Fire is a fundamental ecological process, but excessive human intervention has disrupted the balance in these forests. Years of fire suppression have led to an accumulation of forest density and tree biomass, which ends up being an ample source of fuel for fires to grow into high-severity fires. In addition, global warming and the drier climates in California provide favorable conditions for “bad” fires. 

John Williams, the lead author on the study and a project scientist at Safford’s lab at UC Davis, explained the reason for conducting the study. 

“This was a follow-up study to a previous research that looked at patterns of severity in different tree types in the Sierra Nevadas and some Cascade forests from 1984 to 2009,” Williams said. “The motivation behind this was that we’ve had nine of 10 of the biggest wildfires in California history since 2009, so we want to look at how these patterns have been changing. Most of the Sierra Nevada ecosystems are adapted to low-to-moderate severity fires, and what we’re seeing is a much higher rate of high-severity fires than these forests are accustomed to.”

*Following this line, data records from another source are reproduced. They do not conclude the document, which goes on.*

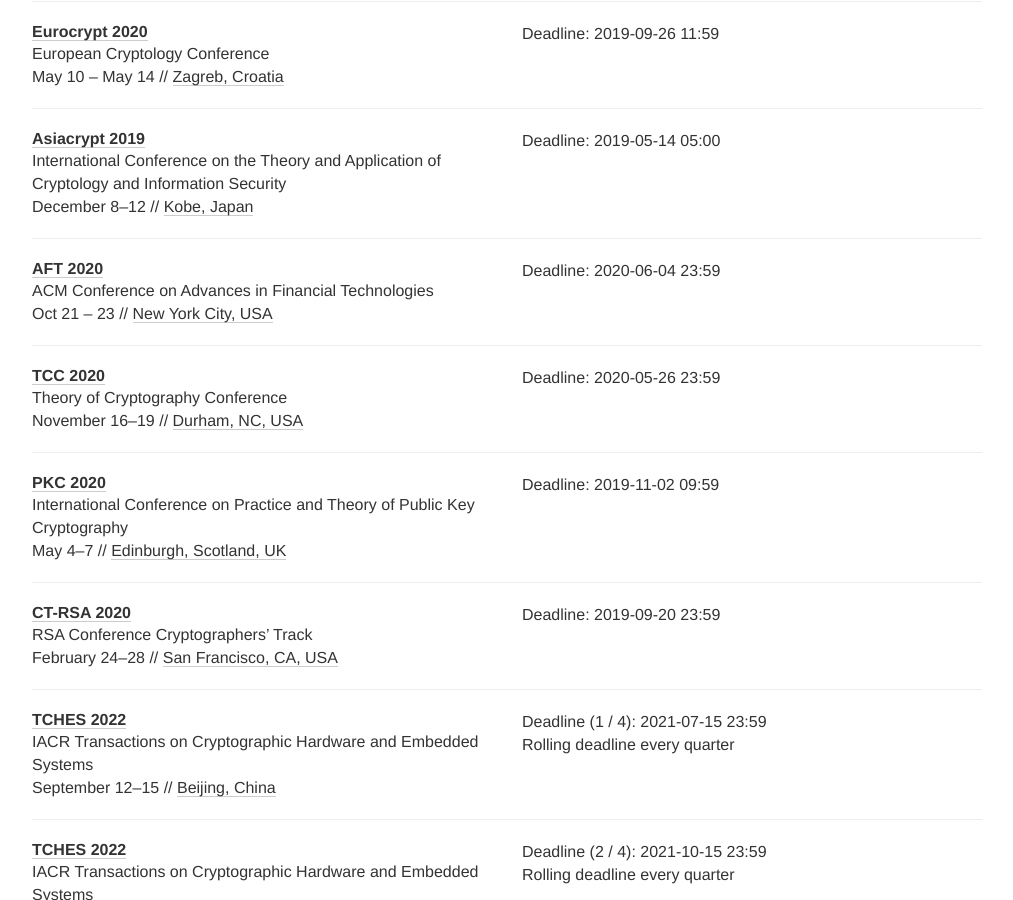
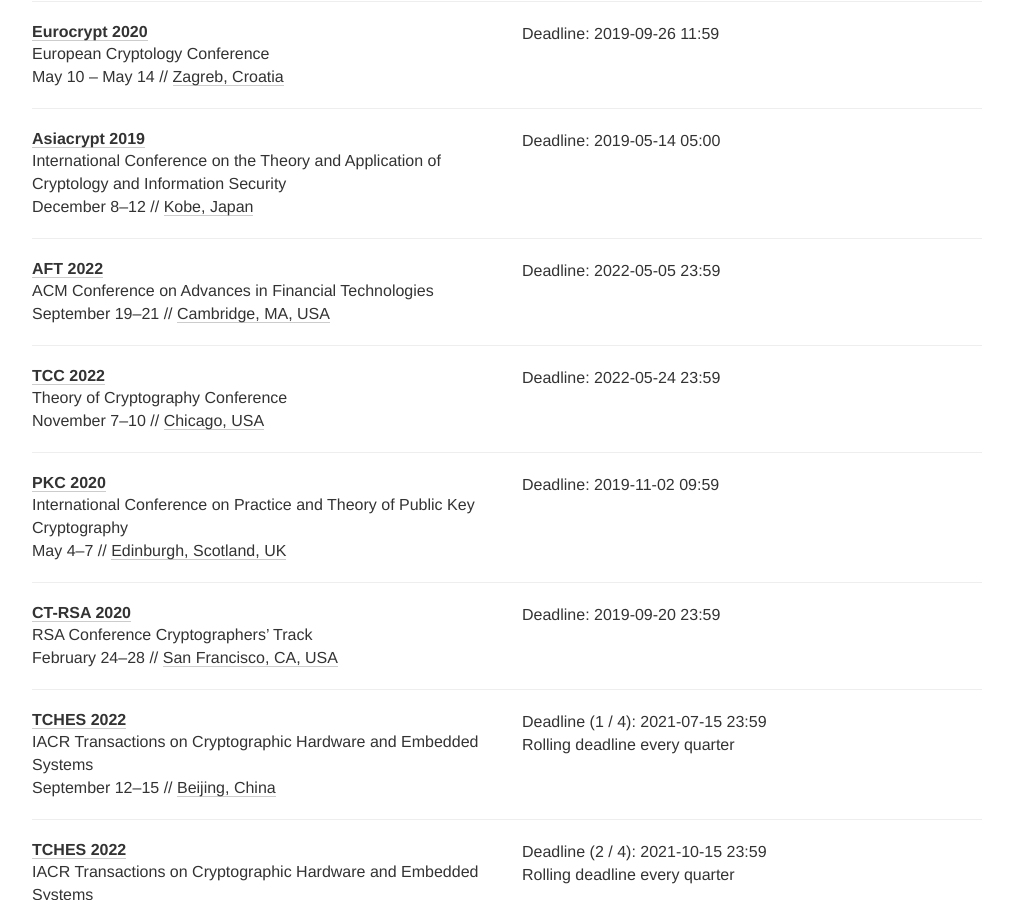
Before and after one commit to sec-deadlines/sec-deadlines.github.io, a Jekyll site: the page built from index.html, in a window 1280 px wide and 900 px high, scrolled down 3982 px. Shown: the whole window, without its empty margins (133-1146 px from the left). Built offline with Jekyll 4.4.1, drawn with Linux system fonts in a browser that asks for light colours; nearby versions of some CDN libraries; comment, search, counter and statistics services are not loaded.

Commit message:
Update some crypto conferences

```diff
--- a/_data/conferences.yml
+++ b/_data/conferences.yml
@@ -239,20 +239,20 @@
 
 - name: AFT
   description: ACM Conference on Advances in Financial Technologies
-  year: 2020
-  link: https://aft.acm.org/
-  deadline: ["2020-06-04 23:59"]
-  date: "Oct 21 – 23"
-  place: New York City, USA
+  year: 2022
+  link: https://aft.acm.org/aft22/
+  deadline: ["2022-05-05 23:59"]
+  date: "September 19–21"
+  place: Cambridge, MA, USA
   tags: [SEC, PRIV, CRYPTO]
 
 - name: TCC
   description: Theory of Cryptography Conference
-  year: 2020
-  link: https://www.iacr.org/workshops/tcc
-  deadline: ["2020-05-26 23:59"]
-  date: "November 16-19"
-  place: Durham, NC, USA
+  year: 2022
+  link: https://tcc.iacr.org/2022/
+  deadline: ["2022-05-24 23:59"]
+  date: "November 7-10"
+  place: Chicago, USA
   tags: CRYPTO
 
 - name: PKC
```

Before 1850, much more land area was burned annually, with 90% of the fires being low-to-moderate severity fires. However, today, less land is burned annually, but more is burned by high-severity fires at a higher frequency. but more is burned at a high frequency and severity. 

“As a result of the increases in high-severity fire and the […] reductions in the percentage of area burned at low-to-moderate severity, [there have been] loss of carbon storage, increased plume emissions and decreased air quality, increased erosion and adverse impacts on soil nutrients, microbial processes, and hydrology,” the study reads. “Additionally, studies have shown that shifts in burning patterns correlate with failures in conifer regeneration, changes in the balance of fire-tolerant and fire-intolerant species [and] negative impacts to overall species diversity.” 

Reversing this pattern of fires would require substantial increases in area and percentage of forests burned by low-to-moderate severity fires through methods like controlled fires and forest and resource management interventions, as well as working to reduce tree biomass. More importantly, assessing wildfires that do break out to see if they can be low-to-moderate before impulsively suppressing them is critical, since these wildfires themselves can actually be a management tool. 

“We’re able to put out more than 98% of all fires before they get to a couple of 100 acres,” Safford said. “So even today, our success at putting fires out is just kind of unbelievable. That said, when you have a really fueled, rich landscape; a really hot day; a big wind; an ignition in the wrong part of the landscape and people can’t get to it, those are the fires that you and I end up seeing on the news because those are the ones we lose control of.”

According to Safford, most of the fires put out are most likely under conditions that would not have led to high-severity fires. In fact, National Park Services in Sequoia and Kings Canyon as well as in Yosemite let a high portion of fires on their landscape burn after assessing them.

“Wildland fire use is probably the major solution; we need to start thinking really hard about not putting out all wildfires immediately because really they’re going to treat 70% to 90% of the landscape, whether we want them to or not,” Safford said. “And it would be better that they treated them under benign weather conditions than under severe weather conditions because the effects will be much better and beneficial to our forests.”

Written by: Brandon Nguyen — science@theaggie.org